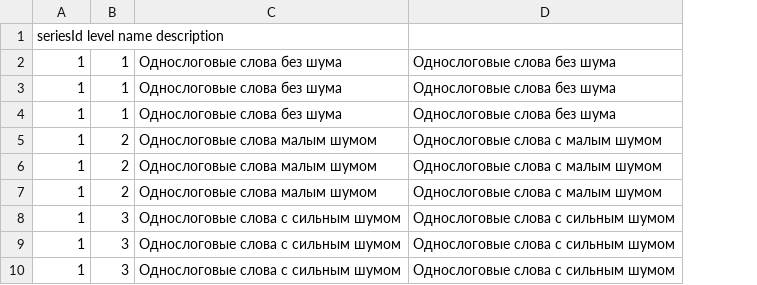
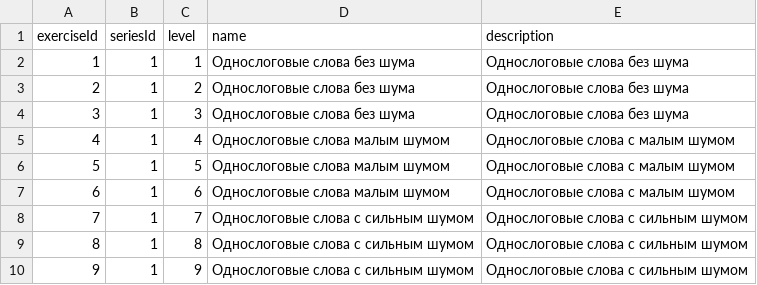
Before and after one commit to Brain-up/brn, a CSV file: src/main/resources/initFiles/exercises.csv, drawn as a sheet; removed rows and columns are numbered as before the commit, all else as after; the diff names each change by its address in the sheet, - before the commit and + after, or states it on an @@ line.

Commit message:
EPMLABSBRN-119 Load initial data from csv files

```diff
--- a/src/main/resources/initFiles/exercises.csv
+++ b/src/main/resources/initFiles/exercises.csv
+column A, rows 2-10: 1 | 2 | 3 | 4 | 5 | 6 | 7 | 8 | 9
-column B, rows 2-10: 1 | 1 | 1 | 2 | 2 | 2 | 3 | 3 | 3
+column C, rows 2-10: 1 | 2 | 3 | 4 | 5 | 6 | 7 | 8 | 9
-row 1: seriesId level name description
+row 1: exerciseId | seriesId | level | name | description
```
Also changed, not shown: src/main/resources/initFiles/series.csv, 12 other files.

━━━━━━━━━━━━━━━━

● **YOUR TASK**
With the pictures removed, return each record above exactly as given.

● **COMPLETED EXERCISE**
Before and after one commit to Brain-up/brn, a CSV file: src/main/resources/initFiles/exercises.csv, drawn as a sheet; removed rows and columns are numbered as before the commit, all else as after; the diff names each change by its address in the sheet, - before the commit and + after, or states it on an @@ line.

Commit message:
EPMLABSBRN-119 Load initial data from csv files

```diff
--- a/src/main/resources/initFiles/exercises.csv
+++ b/src/main/resources/initFiles/exercises.csv
+column A, rows 2-10: 1 | 2 | 3 | 4 | 5 | 6 | 7 | 8 | 9
-column B, rows 2-10: 1 | 1 | 1 | 2 | 2 | 2 | 3 | 3 | 3
+column C, rows 2-10: 1 | 2 | 3 | 4 | 5 | 6 | 7 | 8 | 9
-row 1: seriesId level name description
+row 1: exerciseId | seriesId | level | name | description
```
Also changed, not shown: src/main/resources/initFiles/series.csv, 12 other files.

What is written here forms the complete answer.